### TASK REQUIREMENTS
Go over the data and keep only the lines that include "background".

***** SUPPLIED RECORDS *****

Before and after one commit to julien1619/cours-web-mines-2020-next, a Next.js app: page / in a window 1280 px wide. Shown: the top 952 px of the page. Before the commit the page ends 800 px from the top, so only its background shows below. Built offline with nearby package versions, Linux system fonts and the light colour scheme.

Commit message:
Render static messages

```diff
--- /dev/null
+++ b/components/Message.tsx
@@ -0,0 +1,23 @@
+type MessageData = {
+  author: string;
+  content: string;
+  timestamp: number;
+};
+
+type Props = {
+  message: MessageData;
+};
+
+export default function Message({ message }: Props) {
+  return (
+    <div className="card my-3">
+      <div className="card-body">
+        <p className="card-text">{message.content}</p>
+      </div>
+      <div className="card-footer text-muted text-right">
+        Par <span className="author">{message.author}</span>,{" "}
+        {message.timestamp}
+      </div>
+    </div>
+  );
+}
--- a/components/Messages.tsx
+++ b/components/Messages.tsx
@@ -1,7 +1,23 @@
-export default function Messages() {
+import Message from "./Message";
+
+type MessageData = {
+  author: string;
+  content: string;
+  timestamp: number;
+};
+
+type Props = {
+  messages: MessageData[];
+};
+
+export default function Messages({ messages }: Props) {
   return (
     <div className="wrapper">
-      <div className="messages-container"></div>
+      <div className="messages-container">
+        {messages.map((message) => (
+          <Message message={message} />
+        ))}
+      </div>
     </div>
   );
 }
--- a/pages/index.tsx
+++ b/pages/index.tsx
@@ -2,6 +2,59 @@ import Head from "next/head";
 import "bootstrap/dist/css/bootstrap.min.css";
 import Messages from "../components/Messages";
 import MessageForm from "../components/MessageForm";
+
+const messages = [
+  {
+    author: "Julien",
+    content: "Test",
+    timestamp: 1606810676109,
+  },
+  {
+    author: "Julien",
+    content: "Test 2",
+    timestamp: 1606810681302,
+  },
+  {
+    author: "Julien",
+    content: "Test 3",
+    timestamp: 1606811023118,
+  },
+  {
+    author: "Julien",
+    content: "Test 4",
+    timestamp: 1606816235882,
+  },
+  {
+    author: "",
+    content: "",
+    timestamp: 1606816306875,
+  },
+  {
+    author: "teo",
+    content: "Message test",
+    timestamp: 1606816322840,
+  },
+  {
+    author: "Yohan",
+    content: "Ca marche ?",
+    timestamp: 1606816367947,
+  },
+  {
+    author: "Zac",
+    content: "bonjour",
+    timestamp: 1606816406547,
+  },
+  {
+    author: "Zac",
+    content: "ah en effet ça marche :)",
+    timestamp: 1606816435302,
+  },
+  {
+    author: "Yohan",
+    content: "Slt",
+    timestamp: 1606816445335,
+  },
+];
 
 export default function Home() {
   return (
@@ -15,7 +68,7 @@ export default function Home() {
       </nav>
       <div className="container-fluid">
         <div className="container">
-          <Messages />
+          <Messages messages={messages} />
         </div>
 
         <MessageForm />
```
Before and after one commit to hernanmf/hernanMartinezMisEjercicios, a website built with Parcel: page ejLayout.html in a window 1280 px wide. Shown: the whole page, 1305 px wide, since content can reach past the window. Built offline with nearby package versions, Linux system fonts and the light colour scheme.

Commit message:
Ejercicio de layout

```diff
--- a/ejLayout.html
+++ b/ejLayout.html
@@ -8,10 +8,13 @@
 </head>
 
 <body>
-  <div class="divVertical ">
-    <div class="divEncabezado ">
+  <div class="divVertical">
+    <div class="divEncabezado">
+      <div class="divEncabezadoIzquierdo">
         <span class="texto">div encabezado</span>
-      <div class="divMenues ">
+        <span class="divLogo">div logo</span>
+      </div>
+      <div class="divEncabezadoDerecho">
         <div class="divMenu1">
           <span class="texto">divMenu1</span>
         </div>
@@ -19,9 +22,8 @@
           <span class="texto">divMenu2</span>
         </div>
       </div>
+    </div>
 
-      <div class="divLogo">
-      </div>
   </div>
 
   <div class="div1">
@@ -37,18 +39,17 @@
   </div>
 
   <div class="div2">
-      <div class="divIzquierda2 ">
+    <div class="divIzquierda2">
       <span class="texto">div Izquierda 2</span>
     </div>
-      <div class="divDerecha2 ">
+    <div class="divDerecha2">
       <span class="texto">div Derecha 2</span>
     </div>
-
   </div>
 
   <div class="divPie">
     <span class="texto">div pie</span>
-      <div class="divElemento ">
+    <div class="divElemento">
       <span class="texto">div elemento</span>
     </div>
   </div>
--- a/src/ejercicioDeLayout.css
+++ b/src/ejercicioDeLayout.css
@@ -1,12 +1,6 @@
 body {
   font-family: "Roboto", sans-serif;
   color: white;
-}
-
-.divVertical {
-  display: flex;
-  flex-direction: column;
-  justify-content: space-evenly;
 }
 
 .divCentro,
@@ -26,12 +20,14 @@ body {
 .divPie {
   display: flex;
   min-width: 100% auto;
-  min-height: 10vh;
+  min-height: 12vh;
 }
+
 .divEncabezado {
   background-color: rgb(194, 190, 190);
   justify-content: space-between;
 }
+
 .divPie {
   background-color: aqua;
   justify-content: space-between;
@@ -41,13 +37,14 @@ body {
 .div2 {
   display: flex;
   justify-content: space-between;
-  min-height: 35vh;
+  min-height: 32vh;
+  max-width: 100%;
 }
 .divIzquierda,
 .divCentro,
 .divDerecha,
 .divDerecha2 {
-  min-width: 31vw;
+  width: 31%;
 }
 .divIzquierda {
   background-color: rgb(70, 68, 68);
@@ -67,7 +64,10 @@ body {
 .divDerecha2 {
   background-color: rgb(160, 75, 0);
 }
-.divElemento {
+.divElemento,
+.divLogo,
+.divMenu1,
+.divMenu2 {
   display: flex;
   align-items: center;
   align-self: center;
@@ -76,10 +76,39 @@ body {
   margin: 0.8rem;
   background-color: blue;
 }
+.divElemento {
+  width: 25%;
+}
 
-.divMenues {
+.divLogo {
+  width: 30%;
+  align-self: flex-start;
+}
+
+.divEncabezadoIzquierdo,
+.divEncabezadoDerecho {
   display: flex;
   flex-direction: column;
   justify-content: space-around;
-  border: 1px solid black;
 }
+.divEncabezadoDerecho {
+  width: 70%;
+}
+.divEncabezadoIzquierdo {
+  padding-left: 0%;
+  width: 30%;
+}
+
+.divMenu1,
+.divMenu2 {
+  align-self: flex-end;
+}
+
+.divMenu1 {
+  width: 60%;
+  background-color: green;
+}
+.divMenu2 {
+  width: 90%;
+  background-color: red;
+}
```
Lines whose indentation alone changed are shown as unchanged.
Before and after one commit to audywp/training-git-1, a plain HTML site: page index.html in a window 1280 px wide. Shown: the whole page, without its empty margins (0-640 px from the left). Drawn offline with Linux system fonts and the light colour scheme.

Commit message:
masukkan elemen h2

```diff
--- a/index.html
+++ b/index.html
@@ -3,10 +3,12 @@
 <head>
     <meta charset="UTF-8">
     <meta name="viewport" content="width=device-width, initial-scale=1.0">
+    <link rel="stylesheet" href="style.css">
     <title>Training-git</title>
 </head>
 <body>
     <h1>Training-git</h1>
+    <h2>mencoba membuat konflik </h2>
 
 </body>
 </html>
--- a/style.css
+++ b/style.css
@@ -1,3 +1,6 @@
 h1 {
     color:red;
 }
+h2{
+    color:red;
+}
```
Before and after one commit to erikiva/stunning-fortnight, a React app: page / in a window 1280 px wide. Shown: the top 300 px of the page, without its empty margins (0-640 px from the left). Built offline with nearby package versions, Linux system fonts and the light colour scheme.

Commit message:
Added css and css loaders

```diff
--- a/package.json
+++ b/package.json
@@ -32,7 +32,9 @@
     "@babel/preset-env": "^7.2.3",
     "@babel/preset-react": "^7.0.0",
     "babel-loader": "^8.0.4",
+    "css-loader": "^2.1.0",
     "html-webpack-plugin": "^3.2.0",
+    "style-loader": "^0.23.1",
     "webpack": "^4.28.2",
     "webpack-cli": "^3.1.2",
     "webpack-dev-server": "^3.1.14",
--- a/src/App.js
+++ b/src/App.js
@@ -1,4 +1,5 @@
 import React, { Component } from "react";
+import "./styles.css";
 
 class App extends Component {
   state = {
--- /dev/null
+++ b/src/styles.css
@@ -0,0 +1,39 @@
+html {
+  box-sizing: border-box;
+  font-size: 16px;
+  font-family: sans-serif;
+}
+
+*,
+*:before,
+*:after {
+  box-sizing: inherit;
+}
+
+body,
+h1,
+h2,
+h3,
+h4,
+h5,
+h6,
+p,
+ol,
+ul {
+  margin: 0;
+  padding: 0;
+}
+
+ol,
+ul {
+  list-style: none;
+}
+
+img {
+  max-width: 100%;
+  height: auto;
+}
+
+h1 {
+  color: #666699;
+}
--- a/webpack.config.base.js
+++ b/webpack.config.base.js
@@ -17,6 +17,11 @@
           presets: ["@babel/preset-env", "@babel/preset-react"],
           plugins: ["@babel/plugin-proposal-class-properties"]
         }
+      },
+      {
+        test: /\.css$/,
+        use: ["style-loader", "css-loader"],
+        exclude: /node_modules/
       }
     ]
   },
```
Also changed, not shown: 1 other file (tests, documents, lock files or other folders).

*****

### ANSWER SECTION
Before and after one commit to julien1619/cours-web-mines-2020-next, a Next.js app: page / in a window 1280 px wide. Shown: the top 952 px of the page. Before the commit the page ends 800 px from the top, so only its background shows below. Built offline with nearby package versions, Linux system fonts and the light colour scheme.
   background-color: rgb(194, 190, 190);
   background-color: aqua;
   background-color: rgb(70, 68, 68);
   background-color: rgb(160, 75, 0);
   background-color: blue;
+  background-color: green;
+  background-color: red;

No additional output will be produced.